Work through the data line by line, gathering every line that has the word "Image".

::::

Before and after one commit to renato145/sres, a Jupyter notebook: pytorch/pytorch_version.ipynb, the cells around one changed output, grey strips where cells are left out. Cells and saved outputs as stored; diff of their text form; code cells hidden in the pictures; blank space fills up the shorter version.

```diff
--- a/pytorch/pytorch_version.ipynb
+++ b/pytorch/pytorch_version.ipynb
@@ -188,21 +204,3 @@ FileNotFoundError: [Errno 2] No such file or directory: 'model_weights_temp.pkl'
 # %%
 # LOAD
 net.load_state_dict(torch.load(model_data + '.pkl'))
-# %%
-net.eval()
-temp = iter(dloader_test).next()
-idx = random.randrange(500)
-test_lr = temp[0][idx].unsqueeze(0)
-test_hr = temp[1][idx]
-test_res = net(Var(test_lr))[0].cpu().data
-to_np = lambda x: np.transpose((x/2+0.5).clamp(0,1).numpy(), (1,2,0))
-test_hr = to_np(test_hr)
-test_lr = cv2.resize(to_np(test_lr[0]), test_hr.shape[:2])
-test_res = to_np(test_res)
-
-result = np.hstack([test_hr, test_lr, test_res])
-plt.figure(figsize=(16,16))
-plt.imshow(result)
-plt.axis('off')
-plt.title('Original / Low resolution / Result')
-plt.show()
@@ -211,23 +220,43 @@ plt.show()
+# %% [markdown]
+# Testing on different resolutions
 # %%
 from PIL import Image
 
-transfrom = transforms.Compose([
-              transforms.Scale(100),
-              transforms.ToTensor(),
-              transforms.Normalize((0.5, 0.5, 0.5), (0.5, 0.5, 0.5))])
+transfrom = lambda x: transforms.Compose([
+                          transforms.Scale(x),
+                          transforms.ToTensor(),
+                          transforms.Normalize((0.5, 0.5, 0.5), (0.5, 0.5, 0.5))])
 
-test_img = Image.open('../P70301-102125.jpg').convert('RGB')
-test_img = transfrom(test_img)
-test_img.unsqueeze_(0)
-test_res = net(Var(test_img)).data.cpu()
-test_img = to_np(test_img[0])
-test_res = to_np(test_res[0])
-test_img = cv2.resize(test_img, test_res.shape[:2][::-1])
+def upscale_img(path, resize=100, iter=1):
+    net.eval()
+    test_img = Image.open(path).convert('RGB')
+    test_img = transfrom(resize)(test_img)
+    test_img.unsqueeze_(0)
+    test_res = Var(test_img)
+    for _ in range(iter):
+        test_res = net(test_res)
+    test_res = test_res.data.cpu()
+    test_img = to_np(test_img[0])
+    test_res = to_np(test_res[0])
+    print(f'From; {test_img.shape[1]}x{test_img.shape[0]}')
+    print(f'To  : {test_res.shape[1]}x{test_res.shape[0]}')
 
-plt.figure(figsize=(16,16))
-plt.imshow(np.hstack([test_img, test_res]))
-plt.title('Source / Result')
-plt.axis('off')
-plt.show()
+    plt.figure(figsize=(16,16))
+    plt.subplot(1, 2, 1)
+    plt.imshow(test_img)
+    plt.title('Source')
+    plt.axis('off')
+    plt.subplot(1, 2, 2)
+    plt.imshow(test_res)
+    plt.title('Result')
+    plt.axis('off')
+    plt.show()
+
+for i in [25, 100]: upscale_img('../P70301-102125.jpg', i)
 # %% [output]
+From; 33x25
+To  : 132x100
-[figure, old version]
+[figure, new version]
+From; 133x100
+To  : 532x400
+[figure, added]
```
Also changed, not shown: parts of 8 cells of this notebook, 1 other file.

::::

Written solution
 from PIL import Image
-test_img = Image.open('../P70301-102125.jpg').convert('RGB')
+    test_img = Image.open(path).convert('RGB')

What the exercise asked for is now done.